-------- Task input --------

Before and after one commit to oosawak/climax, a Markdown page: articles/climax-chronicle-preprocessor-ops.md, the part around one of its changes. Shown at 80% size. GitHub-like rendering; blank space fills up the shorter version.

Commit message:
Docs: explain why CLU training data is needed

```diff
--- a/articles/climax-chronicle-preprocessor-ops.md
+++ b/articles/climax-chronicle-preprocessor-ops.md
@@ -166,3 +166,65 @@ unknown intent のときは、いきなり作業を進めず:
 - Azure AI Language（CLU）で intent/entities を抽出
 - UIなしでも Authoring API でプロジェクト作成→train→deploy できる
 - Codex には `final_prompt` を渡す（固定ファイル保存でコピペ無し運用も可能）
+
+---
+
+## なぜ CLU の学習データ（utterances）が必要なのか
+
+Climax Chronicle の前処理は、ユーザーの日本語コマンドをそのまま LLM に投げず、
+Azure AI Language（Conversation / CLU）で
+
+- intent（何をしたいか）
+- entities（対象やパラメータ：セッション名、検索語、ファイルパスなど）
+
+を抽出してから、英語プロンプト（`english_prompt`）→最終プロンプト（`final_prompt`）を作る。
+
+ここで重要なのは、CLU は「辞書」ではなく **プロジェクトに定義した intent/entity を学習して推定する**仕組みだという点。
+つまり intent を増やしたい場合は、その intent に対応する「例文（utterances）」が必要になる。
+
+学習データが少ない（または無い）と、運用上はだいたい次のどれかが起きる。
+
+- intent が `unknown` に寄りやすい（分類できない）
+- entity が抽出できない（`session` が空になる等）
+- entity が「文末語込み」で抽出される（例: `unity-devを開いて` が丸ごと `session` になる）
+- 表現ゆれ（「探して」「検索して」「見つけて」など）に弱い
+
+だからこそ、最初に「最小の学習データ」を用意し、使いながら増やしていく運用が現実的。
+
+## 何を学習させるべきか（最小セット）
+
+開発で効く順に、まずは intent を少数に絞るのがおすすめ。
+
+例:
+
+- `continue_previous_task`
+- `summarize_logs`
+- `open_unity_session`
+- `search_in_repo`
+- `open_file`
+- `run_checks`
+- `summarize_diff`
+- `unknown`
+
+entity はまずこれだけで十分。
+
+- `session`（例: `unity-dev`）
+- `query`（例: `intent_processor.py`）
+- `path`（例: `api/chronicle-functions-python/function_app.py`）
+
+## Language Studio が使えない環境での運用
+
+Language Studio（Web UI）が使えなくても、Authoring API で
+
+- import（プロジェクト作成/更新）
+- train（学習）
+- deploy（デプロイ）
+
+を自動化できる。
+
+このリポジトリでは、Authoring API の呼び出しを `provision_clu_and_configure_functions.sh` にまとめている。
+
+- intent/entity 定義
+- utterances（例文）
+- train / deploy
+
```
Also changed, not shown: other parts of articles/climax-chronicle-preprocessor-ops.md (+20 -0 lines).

--------

• **Task statement**: Looking at the data above, show all lines where the word "preprocessor" occurs.

• **Completed exercise**:
Before and after one commit to oosawak/climax, a Markdown page: articles/climax-chronicle-preprocessor-ops.md, the part around one of its changes. Shown at 80% size. GitHub-like rendering; blank space fills up the shorter version.
--- a/articles/climax-chronicle-preprocessor-ops.md
+++ b/articles/climax-chronicle-preprocessor-ops.md
Also changed, not shown: other parts of articles/climax-chronicle-preprocessor-ops.md (+20 -0 lines).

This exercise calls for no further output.